Goal of the exercise
Retyping the data exactly is the task. Include every line.

(Web page revision data)
•••

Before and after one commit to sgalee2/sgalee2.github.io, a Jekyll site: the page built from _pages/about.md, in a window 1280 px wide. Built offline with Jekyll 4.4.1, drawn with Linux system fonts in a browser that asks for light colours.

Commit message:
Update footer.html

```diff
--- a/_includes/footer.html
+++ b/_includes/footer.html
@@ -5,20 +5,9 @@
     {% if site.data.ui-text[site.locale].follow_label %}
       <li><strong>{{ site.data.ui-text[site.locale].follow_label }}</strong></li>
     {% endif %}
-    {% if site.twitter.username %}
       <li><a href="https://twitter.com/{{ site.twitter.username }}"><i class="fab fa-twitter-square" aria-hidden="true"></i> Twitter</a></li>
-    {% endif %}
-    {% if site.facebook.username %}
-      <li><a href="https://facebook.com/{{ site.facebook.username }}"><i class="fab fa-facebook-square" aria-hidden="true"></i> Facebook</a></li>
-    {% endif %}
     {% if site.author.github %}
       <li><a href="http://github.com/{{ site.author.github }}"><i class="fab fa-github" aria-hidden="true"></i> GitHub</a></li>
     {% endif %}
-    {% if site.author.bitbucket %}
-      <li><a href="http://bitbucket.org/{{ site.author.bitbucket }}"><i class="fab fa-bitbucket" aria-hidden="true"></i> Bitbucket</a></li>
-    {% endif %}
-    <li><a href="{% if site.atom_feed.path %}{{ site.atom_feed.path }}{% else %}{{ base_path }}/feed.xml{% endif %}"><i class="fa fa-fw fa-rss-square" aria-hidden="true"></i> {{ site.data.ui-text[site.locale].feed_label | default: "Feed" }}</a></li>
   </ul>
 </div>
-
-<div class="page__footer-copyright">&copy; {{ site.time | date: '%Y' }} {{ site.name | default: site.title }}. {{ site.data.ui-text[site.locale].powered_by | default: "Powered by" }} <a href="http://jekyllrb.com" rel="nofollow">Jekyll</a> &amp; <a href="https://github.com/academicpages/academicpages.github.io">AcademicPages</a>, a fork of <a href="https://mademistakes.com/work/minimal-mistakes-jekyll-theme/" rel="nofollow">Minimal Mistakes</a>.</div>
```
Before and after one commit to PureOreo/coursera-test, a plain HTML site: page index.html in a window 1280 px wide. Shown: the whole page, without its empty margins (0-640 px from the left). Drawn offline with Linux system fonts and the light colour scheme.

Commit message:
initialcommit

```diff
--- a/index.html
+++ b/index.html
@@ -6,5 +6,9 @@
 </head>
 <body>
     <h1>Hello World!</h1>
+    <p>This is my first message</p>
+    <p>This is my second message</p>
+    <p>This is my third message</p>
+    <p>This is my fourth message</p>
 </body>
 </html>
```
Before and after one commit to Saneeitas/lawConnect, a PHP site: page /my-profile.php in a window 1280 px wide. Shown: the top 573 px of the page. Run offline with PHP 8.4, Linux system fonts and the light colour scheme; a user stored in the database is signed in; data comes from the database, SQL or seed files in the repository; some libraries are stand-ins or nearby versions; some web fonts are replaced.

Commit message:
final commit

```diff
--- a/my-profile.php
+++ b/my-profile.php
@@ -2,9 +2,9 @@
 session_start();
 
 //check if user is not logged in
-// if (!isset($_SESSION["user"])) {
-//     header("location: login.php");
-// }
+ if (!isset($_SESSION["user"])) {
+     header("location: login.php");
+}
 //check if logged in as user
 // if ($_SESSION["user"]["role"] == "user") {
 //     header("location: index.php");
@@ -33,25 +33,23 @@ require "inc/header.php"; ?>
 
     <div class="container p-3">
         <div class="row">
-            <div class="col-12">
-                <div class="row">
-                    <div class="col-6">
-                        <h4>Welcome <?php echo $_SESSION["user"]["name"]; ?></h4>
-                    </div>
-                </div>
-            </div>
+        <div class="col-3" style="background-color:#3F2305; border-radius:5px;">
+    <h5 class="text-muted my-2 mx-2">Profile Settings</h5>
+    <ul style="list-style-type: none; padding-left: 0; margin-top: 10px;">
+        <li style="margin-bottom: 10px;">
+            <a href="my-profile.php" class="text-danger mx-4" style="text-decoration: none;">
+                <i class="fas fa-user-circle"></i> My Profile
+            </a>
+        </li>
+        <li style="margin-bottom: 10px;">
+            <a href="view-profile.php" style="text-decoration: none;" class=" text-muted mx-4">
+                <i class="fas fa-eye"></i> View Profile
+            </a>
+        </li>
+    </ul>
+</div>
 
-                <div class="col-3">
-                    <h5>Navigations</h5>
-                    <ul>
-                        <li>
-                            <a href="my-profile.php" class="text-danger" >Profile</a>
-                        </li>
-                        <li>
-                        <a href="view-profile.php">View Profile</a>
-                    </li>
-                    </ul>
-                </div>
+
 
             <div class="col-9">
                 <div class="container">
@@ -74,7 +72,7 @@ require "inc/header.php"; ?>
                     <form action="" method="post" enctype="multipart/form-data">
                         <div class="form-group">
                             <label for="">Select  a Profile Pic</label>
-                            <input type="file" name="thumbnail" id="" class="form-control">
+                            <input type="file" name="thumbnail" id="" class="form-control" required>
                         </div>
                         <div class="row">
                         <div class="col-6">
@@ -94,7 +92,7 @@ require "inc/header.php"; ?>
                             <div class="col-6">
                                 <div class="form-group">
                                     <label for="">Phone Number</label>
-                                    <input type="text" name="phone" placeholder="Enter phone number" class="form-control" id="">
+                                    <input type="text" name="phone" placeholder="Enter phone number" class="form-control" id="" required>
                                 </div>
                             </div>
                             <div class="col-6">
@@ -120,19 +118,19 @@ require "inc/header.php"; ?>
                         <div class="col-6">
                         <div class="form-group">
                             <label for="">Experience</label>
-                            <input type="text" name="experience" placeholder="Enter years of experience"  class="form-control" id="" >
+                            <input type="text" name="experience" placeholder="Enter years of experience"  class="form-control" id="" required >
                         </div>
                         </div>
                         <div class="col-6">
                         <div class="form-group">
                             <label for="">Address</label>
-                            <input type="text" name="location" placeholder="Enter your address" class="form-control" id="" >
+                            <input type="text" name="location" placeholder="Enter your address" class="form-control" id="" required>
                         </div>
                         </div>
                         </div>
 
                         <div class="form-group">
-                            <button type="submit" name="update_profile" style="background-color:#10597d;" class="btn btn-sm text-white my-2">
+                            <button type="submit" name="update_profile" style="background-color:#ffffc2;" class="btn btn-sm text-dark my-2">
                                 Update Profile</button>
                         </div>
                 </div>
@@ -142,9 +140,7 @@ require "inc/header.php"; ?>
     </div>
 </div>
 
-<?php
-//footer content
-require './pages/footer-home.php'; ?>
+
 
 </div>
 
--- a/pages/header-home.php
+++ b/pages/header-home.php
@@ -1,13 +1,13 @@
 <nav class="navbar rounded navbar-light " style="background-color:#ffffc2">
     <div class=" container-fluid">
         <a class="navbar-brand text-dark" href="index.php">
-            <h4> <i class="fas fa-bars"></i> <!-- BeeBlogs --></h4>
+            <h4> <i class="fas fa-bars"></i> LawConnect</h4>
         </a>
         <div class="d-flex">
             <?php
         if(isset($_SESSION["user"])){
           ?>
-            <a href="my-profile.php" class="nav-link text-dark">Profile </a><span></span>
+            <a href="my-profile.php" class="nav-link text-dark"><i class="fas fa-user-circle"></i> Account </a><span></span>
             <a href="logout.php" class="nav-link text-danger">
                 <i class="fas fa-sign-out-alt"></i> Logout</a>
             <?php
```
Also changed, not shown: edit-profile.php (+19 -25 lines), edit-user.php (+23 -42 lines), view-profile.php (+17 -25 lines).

•••

Task response
Before and after one commit to sgalee2/sgalee2.github.io, a Jekyll site: the page built from _pages/about.md, in a window 1280 px wide. Built offline with Jekyll 4.4.1, drawn with Linux system fonts in a browser that asks for light colours.

Commit message:
Update footer.html

```diff
--- a/_includes/footer.html
+++ b/_includes/footer.html
@@ -5,20 +5,9 @@
     {% if site.data.ui-text[site.locale].follow_label %}
       <li><strong>{{ site.data.ui-text[site.locale].follow_label }}</strong></li>
     {% endif %}
-    {% if site.twitter.username %}
       <li><a href="https://twitter.com/{{ site.twitter.username }}"><i class="fab fa-twitter-square" aria-hidden="true"></i> Twitter</a></li>
-    {% endif %}
-    {% if site.facebook.username %}
-      <li><a href="https://facebook.com/{{ site.facebook.username }}"><i class="fab fa-facebook-square" aria-hidden="true"></i> Facebook</a></li>
-    {% endif %}
     {% if site.author.github %}
       <li><a href="http://github.com/{{ site.author.github }}"><i class="fab fa-github" aria-hidden="true"></i> GitHub</a></li>
     {% endif %}
-    {% if site.author.bitbucket %}
-      <li><a href="http://bitbucket.org/{{ site.author.bitbucket }}"><i class="fab fa-bitbucket" aria-hidden="true"></i> Bitbucket</a></li>
-    {% endif %}
-    <li><a href="{% if site.atom_feed.path %}{{ site.atom_feed.path }}{% else %}{{ base_path }}/feed.xml{% endif %}"><i class="fa fa-fw fa-rss-square" aria-hidden="true"></i> {{ site.data.ui-text[site.locale].feed_label | default: "Feed" }}</a></li>
   </ul>
 </div>
-
-<div class="page__footer-copyright">&copy; {{ site.time | date: '%Y' }} {{ site.name | default: site.title }}. {{ site.data.ui-text[site.locale].powered_by | default: "Powered by" }} <a href="http://jekyllrb.com" rel="nofollow">Jekyll</a> &amp; <a href="https://github.com/academicpages/academicpages.github.io">AcademicPages</a>, a fork of <a href="https://mademistakes.com/work/minimal-mistakes-jekyll-theme/" rel="nofollow">Minimal Mistakes</a>.</div>
```
Before and after one commit to PureOreo/coursera-test, a plain HTML site: page index.html in a window 1280 px wide. Shown: the whole page, without its empty margins (0-640 px from the left). Drawn offline with Linux system fonts and the light colour scheme.

Commit message:
initialcommit

```diff
--- a/index.html
+++ b/index.html
@@ -6,5 +6,9 @@
 </head>
 <body>
     <h1>Hello World!</h1>
+    <p>This is my first message</p>
+    <p>This is my second message</p>
+    <p>This is my third message</p>
+    <p>This is my fourth message</p>
 </body>
 </html>
```
Before and after one commit to Saneeitas/lawConnect, a PHP site: page /my-profile.php in a window 1280 px wide. Shown: the top 573 px of the page. Run offline with PHP 8.4, Linux system fonts and the light colour scheme; a user stored in the database is signed in; data comes from the database, SQL or seed files in the repository; some libraries are stand-ins or nearby versions; some web fonts are replaced.

Commit message:
final commit

```diff
--- a/my-profile.php
+++ b/my-profile.php
@@ -2,9 +2,9 @@
 session_start();
 
 //check if user is not logged in
-// if (!isset($_SESSION["user"])) {
-//     header("location: login.php");
-// }
+ if (!isset($_SESSION["user"])) {
+     header("location: login.php");
+}
 //check if logged in as user
 // if ($_SESSION["user"]["role"] == "user") {
 //     header("location: index.php");
@@ -33,25 +33,23 @@ require "inc/header.php"; ?>
 
     <div class="container p-3">
         <div class="row">
-            <div class="col-12">
-                <div class="row">
-                    <div class="col-6">
-                        <h4>Welcome <?php echo $_SESSION["user"]["name"]; ?></h4>
-                    </div>
-                </div>
-            </div>
+        <div class="col-3" style="background-color:#3F2305; border-radius:5px;">
+    <h5 class="text-muted my-2 mx-2">Profile Settings</h5>
+    <ul style="list-style-type: none; padding-left: 0; margin-top: 10px;">
+        <li style="margin-bottom: 10px;">
+            <a href="my-profile.php" class="text-danger mx-4" style="text-decoration: none;">
+                <i class="fas fa-user-circle"></i> My Profile
+            </a>
+        </li>
+        <li style="margin-bottom: 10px;">
+            <a href="view-profile.php" style="text-decoration: none;" class=" text-muted mx-4">
+                <i class="fas fa-eye"></i> View Profile
+            </a>
+        </li>
+    </ul>
+</div>
 
-                <div class="col-3">
-                    <h5>Navigations</h5>
-                    <ul>
-                        <li>
-                            <a href="my-profile.php" class="text-danger" >Profile</a>
-                        </li>
-                        <li>
-                        <a href="view-profile.php">View Profile</a>
-                    </li>
-                    </ul>
-                </div>
+
 
             <div class="col-9">
                 <div class="container">
@@ -74,7 +72,7 @@ require "inc/header.php"; ?>
                     <form action="" method="post" enctype="multipart/form-data">
                         <div class="form-group">
                             <label for="">Select  a Profile Pic</label>
-                            <input type="file" name="thumbnail" id="" class="form-control">
+                            <input type="file" name="thumbnail" id="" class="form-control" required>
                         </div>
                         <div class="row">
                         <div class="col-6">
@@ -94,7 +92,7 @@ require "inc/header.php"; ?>
                             <div class="col-6">
                                 <div class="form-group">
                                     <label for="">Phone Number</label>
-                                    <input type="text" name="phone" placeholder="Enter phone number" class="form-control" id="">
+                                    <input type="text" name="phone" placeholder="Enter phone number" class="form-control" id="" required>
                                 </div>
                             </div>
                             <div class="col-6">
@@ -120,19 +118,19 @@ require "inc/header.php"; ?>
                         <div class="col-6">
                         <div class="form-group">
                             <label for="">Experience</label>
-                            <input type="text" name="experience" placeholder="Enter years of experience"  class="form-control" id="" >
+                            <input type="text" name="experience" placeholder="Enter years of experience"  class="form-control" id="" required >
                         </div>
                         </div>
                         <div class="col-6">
                         <div class="form-group">
                             <label for="">Address</label>
-                            <input type="text" name="location" placeholder="Enter your address" class="form-control" id="" >
+                            <input type="text" name="location" placeholder="Enter your address" class="form-control" id="" required>
                         </div>
                         </div>
                         </div>
 
                         <div class="form-group">
-                            <button type="submit" name="update_profile" style="background-color:#10597d;" class="btn btn-sm text-white my-2">
+                            <button type="submit" name="update_profile" style="background-color:#ffffc2;" class="btn btn-sm text-dark my-2">
                                 Update Profile</button>
                         </div>
                 </div>
@@ -142,9 +140,7 @@ require "inc/header.php"; ?>
     </div>
 </div>
 
-<?php
-//footer content
-require './pages/footer-home.php'; ?>
+
 
 </div>
 
--- a/pages/header-home.php
+++ b/pages/header-home.php
@@ -1,13 +1,13 @@
 <nav class="navbar rounded navbar-light " style="background-color:#ffffc2">
     <div class=" container-fluid">
         <a class="navbar-brand text-dark" href="index.php">
-            <h4> <i class="fas fa-bars"></i> <!-- BeeBlogs --></h4>
+            <h4> <i class="fas fa-bars"></i> LawConnect</h4>
         </a>
         <div class="d-flex">
             <?php
         if(isset($_SESSION["user"])){
           ?>
-            <a href="my-profile.php" class="nav-link text-dark">Profile </a><span></span>
+            <a href="my-profile.php" class="nav-link text-dark"><i class="fas fa-user-circle"></i> Account </a><span></span>
             <a href="logout.php" class="nav-link text-danger">
                 <i class="fas fa-sign-out-alt"></i> Logout</a>
             <?php
```
Also changed, not shown: edit-profile.php (+19 -25 lines), edit-user.php (+23 -42 lines), view-profile.php (+17 -25 lines).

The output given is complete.